U.S. Population Hits 301 Million
Washington – A steady stream of immigrants to the United States and moderate growth keep the U.S. population younger than other developed countries, according to the U.S. Census Bureau, which projects population in the United States on New Year’s Day 2007 to be 301 million people.
Younger population growth keeps the economy and society vital, William Frey, a demographer at the Brookings Institution in Washington, told USINFO. “With people coming into our country from around the world, as a population overall, we have become more open to new ideas,” Frey said.
The U.S. population has been growing about 1 percent yearly since 1950, and nearly 40 percent of that growth is due to foreign-born individuals coming into the United States. (See related article.)
The U.S. Census Bureau uses the term “foreign born” to refer to anyone who is not a U.S. citizen at birth. This includes naturalized U.S. citizens, lawful permanent residents, or immigrants, refugees, students and illegal immigrants.

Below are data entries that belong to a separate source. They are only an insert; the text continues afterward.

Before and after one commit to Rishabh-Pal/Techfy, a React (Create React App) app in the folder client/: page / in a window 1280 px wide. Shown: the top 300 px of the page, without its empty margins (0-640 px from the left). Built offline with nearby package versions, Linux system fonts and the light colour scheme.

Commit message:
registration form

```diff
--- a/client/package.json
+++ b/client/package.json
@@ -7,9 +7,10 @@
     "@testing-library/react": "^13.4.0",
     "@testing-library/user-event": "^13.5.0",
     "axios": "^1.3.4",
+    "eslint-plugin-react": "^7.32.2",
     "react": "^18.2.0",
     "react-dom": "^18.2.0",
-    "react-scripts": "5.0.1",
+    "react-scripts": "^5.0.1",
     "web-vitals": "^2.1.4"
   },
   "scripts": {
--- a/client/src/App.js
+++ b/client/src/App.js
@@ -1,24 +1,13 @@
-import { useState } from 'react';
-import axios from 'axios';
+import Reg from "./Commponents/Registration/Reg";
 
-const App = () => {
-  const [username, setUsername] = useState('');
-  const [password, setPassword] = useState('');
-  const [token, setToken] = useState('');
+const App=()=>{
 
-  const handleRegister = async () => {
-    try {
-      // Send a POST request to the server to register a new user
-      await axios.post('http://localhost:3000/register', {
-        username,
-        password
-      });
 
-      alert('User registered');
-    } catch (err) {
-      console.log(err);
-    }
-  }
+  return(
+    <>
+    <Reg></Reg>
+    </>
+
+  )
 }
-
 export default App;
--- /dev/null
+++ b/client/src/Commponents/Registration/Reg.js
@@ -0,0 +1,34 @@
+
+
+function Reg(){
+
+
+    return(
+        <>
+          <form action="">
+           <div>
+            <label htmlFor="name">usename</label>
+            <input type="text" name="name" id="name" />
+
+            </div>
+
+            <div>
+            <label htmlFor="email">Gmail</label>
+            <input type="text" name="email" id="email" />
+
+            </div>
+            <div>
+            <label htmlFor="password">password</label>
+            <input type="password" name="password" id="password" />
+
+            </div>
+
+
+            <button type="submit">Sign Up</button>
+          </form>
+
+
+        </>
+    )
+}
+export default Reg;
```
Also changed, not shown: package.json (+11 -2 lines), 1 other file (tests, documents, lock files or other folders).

Many industrialized countries do not come close to having as many immigrants and young children of immigrants as the United States, according to Frey. As a result, with a fertility rate of just 1.1 per female in many industrialized countries, including in Japan and Europe, their populations are aging. The larger elderly segments of these societies place demands on health and social resources.
Just 12 percent of the U.S. population is over the age of 65, yet, Frey said, like all industrialized countries, the United States faces a rapidly aging population. That figure is expected to jump to 20 percent by the year 2025. Nearly 20 percent of Japan’s population is already over the age of 65.
Frey said that an aging population, especially when it includes large numbers of people over age 85, can strain a country’s economy. One trend that might slow economic problems caused by an aging population is an increasing tendency by older Americans to continue working after retirement age, either part time or in small businesses.
“Older Americans today want to stay mentally engaged,” Frey said, “particularly women who are well-educated and are likely already in the labor force by the time they turn 65.” For any number of reasons, some baby boomers, 78 million Americans born from 1946 to 1964, have to continue to work, Frey said. (See related article.)
According to the Census Bureau, in January 2007 the United States is expected to register one birth every eight seconds and one death every 11 seconds. Immigration to the United States is expected to add one person every 27 seconds. The result is an increase in the total population in the United States of one person every 15 seconds.
For more information about life in the United States, see U.S. Life and Culture.
(USINFO is produced by the Bureau of International Information Programs, U.S. Department of State. Web site: http://usinfo.state.gov)
By Carolee Walker
USINFO Staff Writer